John Okulick (born 1947) is esteemed for his abstract sculpture and spatial experimentation. His works address concepts of man and machine, pictorial flatness and depth, and representational motion within abstraction. Alternately hailed as an “extension of Cubism,” as a postmodern illusionist, and even as a sci-fi-age maverick, Okulick creates fascinatingly complex shape-pieces that are as visually dynamic as they are beautiful to look at.
Born in 1947 in New York City to first-generation Russian and Italian parents, John Okulick moved all over the country as a child while his father was in the military. His family eventually settled in southern California, where Okulick went on to receive a B.A. from UC Santa Barbara and an M.F.A. from UC Irvine. Okulick’s overlapping interests in art and carpentry gradually bloomed into career aspirations, and he started making sculptures out of a small studio in Costa Mesa, California. He proved to be a prodigious talent. Before he finished his graduate work at UC, he had already had his art exhibited at two solo shows—one at the Nancy Hoffman Gallery in New York and one at the Jack Glenn Gallery in Corona del Mar, California.
Following his initial success, Okulick moved to Los Angeles in the mid-1970s. He settled in Santa Monica with his wife and two children. Later, he purchased and began working out of a larger studio in Venice.
Initially, Okulick worked with painted wood and readymade materials, both of which he still uses today in concert with other media including metal. In the 1970s his sculpture typically looked like abstract wooden boxes or x-shapes, sometimes painted in colorful checkerboard patterns. By the early 1980s, he had begun to make wall-pieces, complex three-dimensional tapestries of shapes that are somewhere between sculptures, paintings, and puzzles. To create them, Okulick started with drawings, and then carefully designed interlocking configurations of forms that would look like his sketch when viewed head-on. In these wall-pieces, which went on to include Water’s Edge (1986), the shapes seem to jut forward farther than they physically do, and to recede into the space of the wall—a physical impossibility, but convincingly masked by Okulick’s optical illusions.
Since Okulick’s first shows, critics have noted his works’ unique angular energy and spatial contortionism, achieved through a combination of geometric and mechanical forms, as well as through his use of ungraded colors that do not conform to traditional chiaroscuro-based spatial illusion. A review of his show at the Nancy Hoffman Gallery in 1986 praised his style as a “contemporary extension of Cubism” that “questions received wisdom pertaining to the representation of objects in space.” But although Okulick’s semi-abstract style has earned comparisons to the purism of Ferdinand Léger and Amédée Ozenfant, his art has never been only abstract or academic. Okulick’s formal play is as much human as it is mechanical. The wall-pieces have a representational quality, belied by their abstract appearance but still visible.
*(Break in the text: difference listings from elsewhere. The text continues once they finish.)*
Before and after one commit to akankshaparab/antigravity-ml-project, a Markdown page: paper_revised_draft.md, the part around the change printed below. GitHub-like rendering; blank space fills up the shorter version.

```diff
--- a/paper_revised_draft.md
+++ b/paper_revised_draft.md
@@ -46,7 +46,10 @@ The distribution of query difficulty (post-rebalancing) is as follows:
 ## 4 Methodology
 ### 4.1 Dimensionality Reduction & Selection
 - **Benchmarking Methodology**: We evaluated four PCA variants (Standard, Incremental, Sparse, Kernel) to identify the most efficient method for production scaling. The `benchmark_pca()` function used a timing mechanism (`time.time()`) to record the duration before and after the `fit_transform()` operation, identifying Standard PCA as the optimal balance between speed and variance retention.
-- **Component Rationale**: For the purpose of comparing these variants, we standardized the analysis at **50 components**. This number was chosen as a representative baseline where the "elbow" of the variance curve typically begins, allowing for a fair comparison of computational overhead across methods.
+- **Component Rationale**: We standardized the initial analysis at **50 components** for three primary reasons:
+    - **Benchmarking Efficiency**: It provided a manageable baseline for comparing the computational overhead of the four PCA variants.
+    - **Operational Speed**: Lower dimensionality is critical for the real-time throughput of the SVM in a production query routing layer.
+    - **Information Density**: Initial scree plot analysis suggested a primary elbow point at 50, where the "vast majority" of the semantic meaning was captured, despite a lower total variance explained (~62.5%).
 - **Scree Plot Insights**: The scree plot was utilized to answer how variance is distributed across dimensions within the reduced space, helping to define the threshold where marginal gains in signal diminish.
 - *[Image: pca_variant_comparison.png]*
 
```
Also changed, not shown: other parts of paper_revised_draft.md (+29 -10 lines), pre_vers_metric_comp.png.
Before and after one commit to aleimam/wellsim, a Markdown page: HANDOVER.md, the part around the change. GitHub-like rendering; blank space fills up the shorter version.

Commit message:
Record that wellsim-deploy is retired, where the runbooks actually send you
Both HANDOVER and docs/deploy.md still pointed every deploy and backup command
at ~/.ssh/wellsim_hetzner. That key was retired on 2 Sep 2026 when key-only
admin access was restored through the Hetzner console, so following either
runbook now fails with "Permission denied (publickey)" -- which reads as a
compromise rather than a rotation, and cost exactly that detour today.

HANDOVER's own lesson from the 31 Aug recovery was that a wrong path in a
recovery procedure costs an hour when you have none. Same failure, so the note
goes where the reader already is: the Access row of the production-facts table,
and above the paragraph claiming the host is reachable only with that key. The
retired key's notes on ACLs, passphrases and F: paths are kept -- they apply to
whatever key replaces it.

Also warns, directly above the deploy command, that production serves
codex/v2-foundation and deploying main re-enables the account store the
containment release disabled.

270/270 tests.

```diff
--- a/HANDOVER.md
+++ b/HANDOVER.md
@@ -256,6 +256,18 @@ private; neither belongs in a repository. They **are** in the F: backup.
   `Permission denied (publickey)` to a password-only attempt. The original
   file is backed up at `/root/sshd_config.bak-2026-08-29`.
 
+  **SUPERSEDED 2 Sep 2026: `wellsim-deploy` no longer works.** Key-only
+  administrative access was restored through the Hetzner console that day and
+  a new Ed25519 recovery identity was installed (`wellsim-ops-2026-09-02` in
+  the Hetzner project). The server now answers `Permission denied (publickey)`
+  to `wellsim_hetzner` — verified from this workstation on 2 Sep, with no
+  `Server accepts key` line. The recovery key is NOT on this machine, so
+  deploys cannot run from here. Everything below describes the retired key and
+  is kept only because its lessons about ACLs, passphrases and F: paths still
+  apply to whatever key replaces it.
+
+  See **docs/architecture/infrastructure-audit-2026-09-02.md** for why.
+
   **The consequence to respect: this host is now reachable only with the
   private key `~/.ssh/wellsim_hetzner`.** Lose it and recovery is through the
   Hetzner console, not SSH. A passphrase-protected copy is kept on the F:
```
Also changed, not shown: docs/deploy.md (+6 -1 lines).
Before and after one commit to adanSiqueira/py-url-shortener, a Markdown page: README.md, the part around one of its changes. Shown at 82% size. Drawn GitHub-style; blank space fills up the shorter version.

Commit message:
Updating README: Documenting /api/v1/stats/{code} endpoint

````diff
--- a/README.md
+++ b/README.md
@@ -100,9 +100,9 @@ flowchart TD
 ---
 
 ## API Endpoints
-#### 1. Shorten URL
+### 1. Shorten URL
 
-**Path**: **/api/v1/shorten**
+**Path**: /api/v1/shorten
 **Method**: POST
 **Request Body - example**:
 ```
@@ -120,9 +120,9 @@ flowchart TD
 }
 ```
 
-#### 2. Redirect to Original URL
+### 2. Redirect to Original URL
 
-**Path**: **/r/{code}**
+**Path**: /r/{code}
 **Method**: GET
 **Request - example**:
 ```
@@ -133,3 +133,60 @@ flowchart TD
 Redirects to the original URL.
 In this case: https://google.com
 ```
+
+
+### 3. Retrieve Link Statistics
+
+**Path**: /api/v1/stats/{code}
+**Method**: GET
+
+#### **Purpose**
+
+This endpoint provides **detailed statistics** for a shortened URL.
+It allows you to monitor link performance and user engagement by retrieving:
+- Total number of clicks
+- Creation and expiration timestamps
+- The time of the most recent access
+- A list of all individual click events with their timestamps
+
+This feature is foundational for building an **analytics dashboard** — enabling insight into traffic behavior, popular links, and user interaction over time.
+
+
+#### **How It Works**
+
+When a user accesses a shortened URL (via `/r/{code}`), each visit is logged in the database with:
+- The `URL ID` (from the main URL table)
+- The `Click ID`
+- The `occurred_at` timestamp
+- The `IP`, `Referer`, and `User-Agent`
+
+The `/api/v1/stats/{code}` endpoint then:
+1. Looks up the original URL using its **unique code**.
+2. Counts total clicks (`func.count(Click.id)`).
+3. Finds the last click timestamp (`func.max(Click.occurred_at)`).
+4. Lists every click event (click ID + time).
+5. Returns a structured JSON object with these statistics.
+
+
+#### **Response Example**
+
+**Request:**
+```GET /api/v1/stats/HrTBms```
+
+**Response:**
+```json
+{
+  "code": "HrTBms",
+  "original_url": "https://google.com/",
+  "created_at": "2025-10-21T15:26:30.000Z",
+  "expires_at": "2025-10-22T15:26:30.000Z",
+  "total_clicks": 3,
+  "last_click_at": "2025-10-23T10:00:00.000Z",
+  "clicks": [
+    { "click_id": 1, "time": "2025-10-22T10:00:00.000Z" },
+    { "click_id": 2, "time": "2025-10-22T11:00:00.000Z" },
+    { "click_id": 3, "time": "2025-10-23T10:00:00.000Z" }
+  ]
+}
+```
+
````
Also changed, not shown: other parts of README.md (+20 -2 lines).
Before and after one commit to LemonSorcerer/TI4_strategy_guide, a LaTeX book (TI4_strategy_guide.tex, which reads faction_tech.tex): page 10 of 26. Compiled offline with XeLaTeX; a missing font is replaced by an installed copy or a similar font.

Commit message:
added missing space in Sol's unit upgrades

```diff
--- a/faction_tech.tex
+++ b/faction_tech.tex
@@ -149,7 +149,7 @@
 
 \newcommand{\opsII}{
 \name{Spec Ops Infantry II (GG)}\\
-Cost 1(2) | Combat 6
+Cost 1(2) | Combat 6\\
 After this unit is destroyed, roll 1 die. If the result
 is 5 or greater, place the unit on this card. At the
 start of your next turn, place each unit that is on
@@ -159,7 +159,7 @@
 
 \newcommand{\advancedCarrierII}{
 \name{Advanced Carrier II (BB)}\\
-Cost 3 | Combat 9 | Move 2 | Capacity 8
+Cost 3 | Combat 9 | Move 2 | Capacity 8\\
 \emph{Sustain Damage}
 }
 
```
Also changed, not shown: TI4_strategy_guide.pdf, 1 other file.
For instance, he uses “strands of raffia” that “seem as clean and beautiful as freshly washed hair,” as well as overall compositions that resemble eyes or even whole human figures. Sometimes the overlap of man and machine is present through absence: in Water’s Edge, empty stairs invite the spectator to walk into the distorted space of the work, implicitly pulling a human presence into the geometry.
Okulick’s mid-1980s wall-pieces are a clear highpoint in his spatial experimentation. They are crowded but not jumbled: each piece serves a specific spatial function, sometimes lifting its neighboring shapes upwards, sometimes pulling them back into the wall depending on the way the forms intersect. Okulick’s precise articulation of each junction between the shapes results in a complex mass that seems to be floating. The space between the pieces adds to the floating sensation. The works feel light and airy.
Although they vary in form, Okulick’s 1980s works were consistent in their human-mechanical themes and their elliptical feel—elliptical in the sense of a felt absence or spacey-ness, as well as in the sense of an oval shape. But while his vision in the 1980s was consistent, it was far from stagnant. In fact, Water’s Edge itself represents a major turning point in Okulick’s artistic vision. He was moving away from a predominantly geometric style towards new, visibly anthropomorphic forms that more aggressively mixed man and machine. In Water’s Edge one can still see the elliptical configuration typical of Okulick’s 1980s work, but the piece’s limb-like protruding staircases and wood planks give the piece a uniquely human sensibility that hints at Okulick’s experiments in the 1990s.
In recent years, Okulick has pared down his pieces, opting for unpainted wood and metal arranged in black-and-beige patterns. He has also created a number of large, public, site-specific works, in various cities including Los Angeles. Since the 1970s he has been featured in over 100 exhibitions, including 30 solo shows, and his work is on view at a number of prominent museums and galleries in the U.S. He continues to live and work in California.